> What to work on:
The word "cols" marks the lines to keep; find each one in the data and copy it.

> Extracted data entries:

== Segment start ==

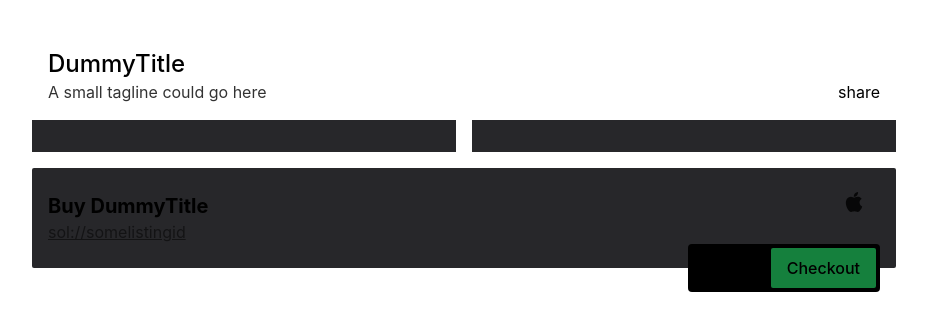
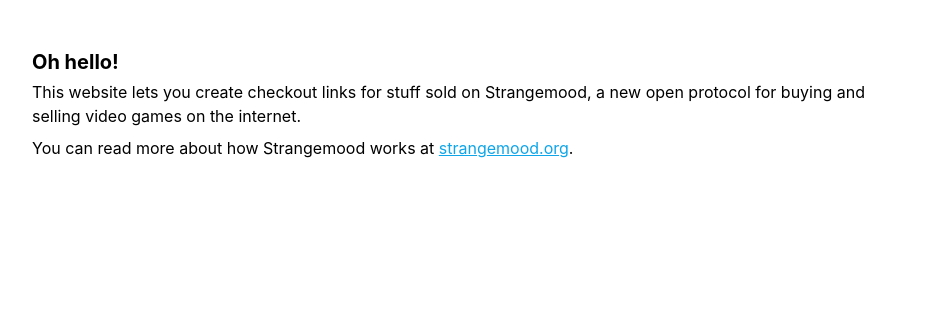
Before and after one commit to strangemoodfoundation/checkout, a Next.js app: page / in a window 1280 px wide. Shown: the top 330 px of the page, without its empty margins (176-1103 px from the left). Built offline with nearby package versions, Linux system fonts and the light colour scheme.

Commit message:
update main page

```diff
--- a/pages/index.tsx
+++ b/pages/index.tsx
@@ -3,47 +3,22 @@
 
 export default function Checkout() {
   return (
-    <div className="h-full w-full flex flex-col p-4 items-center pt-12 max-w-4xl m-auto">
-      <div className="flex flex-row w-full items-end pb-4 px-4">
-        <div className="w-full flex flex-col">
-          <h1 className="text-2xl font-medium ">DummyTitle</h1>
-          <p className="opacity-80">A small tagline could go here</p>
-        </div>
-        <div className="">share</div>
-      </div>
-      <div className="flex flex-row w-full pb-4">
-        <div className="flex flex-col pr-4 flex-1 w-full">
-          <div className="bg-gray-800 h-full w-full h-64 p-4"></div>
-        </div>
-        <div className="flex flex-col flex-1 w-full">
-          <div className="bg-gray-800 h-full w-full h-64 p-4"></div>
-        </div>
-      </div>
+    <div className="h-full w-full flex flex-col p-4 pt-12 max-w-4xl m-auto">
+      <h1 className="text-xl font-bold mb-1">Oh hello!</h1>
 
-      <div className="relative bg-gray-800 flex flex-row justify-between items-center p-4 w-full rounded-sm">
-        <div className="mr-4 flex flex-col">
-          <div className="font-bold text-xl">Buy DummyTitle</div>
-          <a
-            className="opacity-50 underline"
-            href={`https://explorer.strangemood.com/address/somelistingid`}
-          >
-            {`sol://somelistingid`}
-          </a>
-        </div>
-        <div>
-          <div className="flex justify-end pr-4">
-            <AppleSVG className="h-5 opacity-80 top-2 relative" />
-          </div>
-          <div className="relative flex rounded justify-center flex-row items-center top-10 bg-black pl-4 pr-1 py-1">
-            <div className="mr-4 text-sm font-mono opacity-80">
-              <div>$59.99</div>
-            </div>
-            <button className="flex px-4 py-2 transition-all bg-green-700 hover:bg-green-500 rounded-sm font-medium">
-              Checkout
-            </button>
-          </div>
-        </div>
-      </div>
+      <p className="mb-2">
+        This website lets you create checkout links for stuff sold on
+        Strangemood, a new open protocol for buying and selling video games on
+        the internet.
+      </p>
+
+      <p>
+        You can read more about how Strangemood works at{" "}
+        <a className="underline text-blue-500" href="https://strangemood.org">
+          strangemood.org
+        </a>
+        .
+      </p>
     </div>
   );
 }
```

== Segment end ==
== Segment start ==

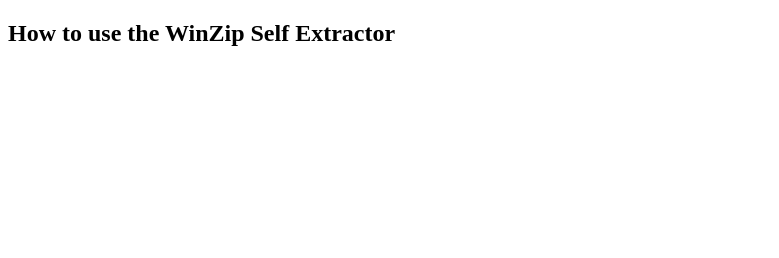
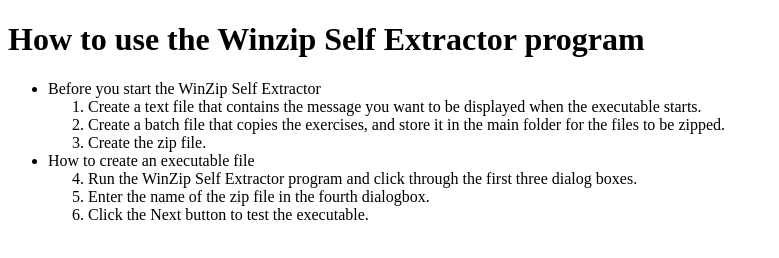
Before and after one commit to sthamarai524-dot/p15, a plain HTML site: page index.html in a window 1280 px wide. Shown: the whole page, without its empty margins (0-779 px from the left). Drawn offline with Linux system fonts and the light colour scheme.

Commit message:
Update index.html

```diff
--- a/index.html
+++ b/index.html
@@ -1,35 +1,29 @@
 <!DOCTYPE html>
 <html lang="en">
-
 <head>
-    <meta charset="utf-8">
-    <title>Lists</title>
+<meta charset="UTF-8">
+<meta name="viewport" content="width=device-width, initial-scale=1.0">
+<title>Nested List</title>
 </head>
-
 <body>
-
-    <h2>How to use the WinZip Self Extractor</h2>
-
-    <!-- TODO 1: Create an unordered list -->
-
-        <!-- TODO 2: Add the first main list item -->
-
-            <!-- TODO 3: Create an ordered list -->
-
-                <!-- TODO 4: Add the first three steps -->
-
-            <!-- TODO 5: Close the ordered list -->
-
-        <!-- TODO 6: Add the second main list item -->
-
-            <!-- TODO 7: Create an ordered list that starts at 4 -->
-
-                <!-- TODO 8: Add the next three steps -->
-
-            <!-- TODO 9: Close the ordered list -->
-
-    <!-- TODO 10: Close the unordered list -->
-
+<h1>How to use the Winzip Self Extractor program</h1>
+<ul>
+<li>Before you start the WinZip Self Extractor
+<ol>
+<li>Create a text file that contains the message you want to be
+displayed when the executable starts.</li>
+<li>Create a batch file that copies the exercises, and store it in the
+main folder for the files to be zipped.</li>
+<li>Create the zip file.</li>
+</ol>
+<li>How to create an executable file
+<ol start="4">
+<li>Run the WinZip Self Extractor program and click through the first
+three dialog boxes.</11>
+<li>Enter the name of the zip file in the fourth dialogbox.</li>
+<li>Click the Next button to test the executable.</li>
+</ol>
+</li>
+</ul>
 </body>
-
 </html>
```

== Segment end ==
== Segment start ==

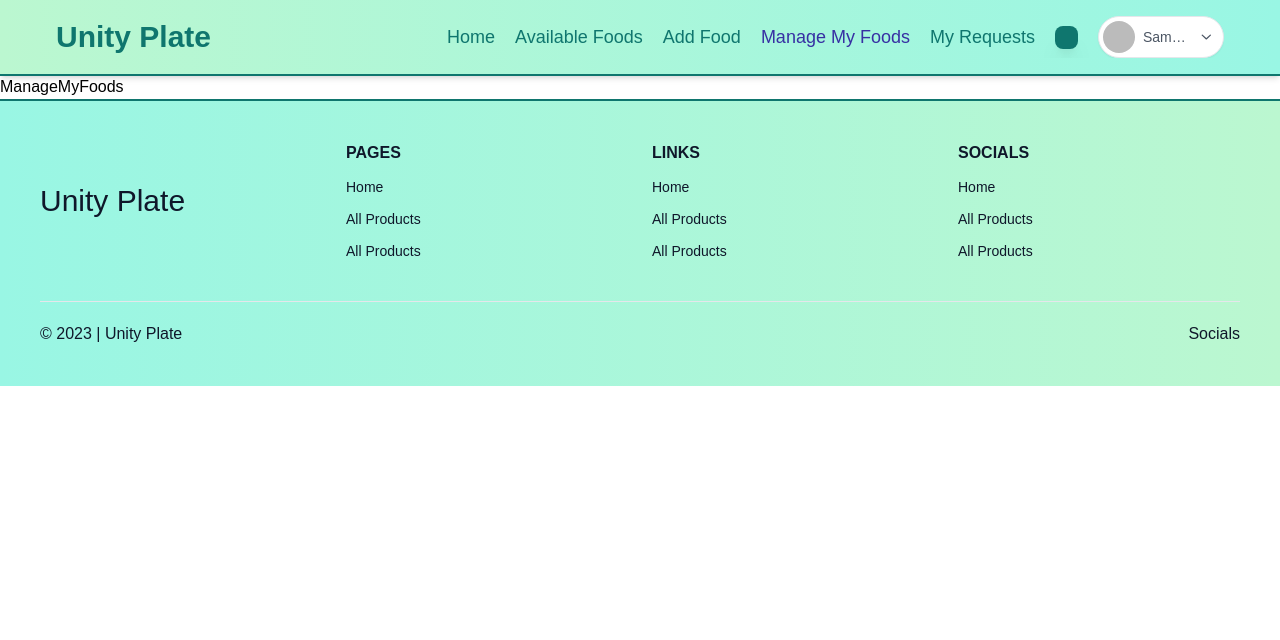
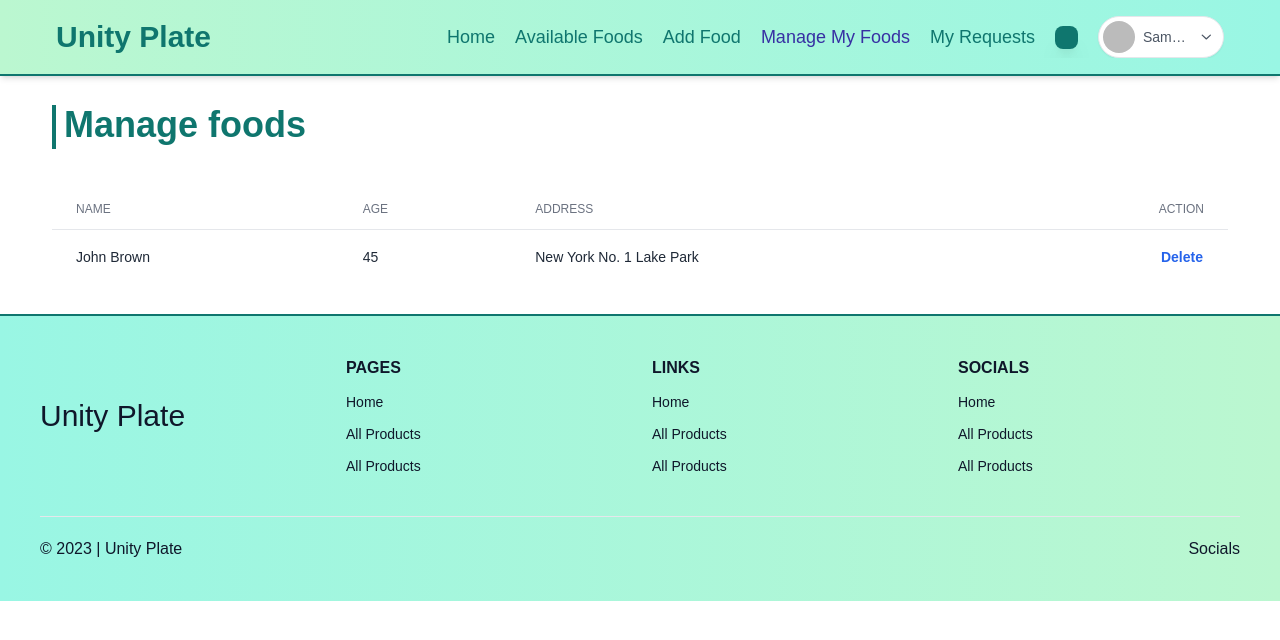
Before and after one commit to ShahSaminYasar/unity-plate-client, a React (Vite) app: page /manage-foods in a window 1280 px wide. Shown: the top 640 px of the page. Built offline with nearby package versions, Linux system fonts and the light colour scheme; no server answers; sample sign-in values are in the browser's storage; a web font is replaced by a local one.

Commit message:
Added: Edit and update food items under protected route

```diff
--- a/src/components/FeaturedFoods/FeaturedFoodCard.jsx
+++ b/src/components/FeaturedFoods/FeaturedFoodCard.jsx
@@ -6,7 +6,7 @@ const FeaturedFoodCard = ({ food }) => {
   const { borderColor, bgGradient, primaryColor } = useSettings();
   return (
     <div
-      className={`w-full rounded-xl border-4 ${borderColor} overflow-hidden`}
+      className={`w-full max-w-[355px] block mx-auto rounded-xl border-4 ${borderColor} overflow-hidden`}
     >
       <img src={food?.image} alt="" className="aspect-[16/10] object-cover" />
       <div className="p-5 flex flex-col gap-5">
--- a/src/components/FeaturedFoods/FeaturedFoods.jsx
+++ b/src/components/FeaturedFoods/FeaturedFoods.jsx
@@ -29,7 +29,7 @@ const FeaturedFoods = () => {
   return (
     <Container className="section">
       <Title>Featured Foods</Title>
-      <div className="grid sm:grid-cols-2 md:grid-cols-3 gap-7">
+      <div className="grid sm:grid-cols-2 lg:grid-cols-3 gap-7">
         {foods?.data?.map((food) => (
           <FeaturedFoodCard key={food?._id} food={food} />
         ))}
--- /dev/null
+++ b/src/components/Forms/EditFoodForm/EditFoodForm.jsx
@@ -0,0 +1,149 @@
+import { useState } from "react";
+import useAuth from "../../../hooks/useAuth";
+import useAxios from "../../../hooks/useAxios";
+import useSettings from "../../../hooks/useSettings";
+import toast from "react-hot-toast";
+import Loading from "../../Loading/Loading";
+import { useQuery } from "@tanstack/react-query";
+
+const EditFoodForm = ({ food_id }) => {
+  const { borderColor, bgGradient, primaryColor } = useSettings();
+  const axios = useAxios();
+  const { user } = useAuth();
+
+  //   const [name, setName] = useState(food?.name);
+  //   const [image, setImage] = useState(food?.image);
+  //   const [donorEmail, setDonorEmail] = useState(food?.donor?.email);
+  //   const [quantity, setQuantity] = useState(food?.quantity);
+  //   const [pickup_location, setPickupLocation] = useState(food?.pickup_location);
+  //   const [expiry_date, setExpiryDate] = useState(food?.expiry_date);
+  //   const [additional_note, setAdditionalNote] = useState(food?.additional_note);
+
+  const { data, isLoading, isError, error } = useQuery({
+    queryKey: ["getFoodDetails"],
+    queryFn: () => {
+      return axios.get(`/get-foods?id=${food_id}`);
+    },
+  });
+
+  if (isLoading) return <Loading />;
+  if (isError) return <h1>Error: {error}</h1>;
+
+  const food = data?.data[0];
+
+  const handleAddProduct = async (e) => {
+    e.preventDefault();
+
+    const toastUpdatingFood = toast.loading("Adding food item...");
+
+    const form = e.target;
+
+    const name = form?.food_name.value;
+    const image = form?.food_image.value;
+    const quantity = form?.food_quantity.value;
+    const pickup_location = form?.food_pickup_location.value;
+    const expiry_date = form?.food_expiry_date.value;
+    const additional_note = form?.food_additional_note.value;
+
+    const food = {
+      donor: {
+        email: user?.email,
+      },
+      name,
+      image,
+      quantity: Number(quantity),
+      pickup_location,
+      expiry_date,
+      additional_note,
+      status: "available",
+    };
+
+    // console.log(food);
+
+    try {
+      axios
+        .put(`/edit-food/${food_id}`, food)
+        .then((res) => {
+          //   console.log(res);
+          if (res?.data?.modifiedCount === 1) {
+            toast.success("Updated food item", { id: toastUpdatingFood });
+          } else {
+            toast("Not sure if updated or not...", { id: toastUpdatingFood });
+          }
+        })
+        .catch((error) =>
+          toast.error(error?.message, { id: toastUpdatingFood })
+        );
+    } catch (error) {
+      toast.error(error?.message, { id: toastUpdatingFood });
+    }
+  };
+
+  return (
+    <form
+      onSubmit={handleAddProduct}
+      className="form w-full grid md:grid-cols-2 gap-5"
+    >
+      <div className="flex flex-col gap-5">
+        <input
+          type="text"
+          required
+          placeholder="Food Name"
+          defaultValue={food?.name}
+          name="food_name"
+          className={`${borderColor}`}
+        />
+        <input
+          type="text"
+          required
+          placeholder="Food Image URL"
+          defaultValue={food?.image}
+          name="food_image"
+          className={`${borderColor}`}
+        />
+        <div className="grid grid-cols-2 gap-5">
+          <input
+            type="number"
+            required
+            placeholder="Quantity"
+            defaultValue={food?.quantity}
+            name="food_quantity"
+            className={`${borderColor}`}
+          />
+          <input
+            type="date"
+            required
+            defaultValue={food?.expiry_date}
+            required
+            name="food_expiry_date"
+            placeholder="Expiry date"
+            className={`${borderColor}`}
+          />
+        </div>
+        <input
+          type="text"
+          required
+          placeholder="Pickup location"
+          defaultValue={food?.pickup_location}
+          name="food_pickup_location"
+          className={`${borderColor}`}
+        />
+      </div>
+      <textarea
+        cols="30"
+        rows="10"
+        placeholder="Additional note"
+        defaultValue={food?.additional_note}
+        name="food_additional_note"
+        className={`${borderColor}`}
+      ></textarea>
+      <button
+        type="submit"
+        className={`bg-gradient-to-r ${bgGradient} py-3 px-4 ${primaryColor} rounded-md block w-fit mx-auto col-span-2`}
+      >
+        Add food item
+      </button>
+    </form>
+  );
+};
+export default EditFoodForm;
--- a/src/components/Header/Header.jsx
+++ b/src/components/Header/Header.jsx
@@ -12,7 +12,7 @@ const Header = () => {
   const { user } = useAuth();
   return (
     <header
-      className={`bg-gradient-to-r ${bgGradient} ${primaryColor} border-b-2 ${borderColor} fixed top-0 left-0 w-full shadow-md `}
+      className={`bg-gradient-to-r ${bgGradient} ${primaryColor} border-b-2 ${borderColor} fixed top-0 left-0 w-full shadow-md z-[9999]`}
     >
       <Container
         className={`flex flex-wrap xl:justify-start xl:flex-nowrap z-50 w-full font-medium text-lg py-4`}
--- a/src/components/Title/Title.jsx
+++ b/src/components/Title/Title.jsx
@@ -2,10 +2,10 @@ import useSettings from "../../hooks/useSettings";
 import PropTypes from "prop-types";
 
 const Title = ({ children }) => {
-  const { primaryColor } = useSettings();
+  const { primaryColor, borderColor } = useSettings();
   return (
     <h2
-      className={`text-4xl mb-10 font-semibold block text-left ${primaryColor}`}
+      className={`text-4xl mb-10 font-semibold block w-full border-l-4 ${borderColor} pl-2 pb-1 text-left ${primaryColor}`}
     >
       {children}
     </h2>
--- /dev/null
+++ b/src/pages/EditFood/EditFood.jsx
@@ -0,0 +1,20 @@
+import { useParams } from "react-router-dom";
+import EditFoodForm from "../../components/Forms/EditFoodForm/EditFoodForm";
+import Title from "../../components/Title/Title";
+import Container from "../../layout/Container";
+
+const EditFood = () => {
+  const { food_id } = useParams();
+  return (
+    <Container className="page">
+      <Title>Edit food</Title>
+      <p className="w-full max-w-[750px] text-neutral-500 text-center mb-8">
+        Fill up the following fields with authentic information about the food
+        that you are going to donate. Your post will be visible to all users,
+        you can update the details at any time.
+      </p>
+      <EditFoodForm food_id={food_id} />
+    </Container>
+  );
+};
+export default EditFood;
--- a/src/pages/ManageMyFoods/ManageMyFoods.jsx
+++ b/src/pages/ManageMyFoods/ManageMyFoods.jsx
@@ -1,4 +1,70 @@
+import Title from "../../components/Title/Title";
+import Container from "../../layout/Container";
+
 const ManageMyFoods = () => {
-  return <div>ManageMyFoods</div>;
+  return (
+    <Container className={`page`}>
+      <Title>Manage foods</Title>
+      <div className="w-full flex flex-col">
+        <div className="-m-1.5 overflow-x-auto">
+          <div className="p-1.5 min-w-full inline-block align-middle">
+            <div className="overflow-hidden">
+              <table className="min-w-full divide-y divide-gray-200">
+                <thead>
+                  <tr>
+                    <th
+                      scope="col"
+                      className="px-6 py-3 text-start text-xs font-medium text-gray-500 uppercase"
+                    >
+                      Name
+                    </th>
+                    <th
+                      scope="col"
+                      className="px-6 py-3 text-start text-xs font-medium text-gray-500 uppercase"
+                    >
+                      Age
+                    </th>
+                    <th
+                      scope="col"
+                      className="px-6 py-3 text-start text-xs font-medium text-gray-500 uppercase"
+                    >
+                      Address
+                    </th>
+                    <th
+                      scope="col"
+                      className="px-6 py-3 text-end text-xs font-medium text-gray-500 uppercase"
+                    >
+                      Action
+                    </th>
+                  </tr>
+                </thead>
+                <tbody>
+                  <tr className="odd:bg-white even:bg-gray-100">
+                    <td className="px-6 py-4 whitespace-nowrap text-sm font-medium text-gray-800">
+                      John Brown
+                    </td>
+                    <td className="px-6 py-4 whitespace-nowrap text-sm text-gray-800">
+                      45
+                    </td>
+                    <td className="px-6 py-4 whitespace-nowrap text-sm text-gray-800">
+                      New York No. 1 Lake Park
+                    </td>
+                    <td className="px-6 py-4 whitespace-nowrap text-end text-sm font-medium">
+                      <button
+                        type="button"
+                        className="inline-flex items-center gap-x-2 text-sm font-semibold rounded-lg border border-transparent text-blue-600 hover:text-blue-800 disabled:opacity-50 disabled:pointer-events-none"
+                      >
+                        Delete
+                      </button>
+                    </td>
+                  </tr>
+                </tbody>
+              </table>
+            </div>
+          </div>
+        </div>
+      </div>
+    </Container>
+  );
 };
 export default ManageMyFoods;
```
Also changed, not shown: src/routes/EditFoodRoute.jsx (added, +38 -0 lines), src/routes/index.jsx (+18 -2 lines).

== Segment end ==

> Solution for this exercise:
-      <div className="grid sm:grid-cols-2 md:grid-cols-3 gap-7">
+      <div className="grid sm:grid-cols-2 lg:grid-cols-3 gap-7">
+      className="form w-full grid md:grid-cols-2 gap-5"
+        <div className="grid grid-cols-2 gap-5">
+        cols="30"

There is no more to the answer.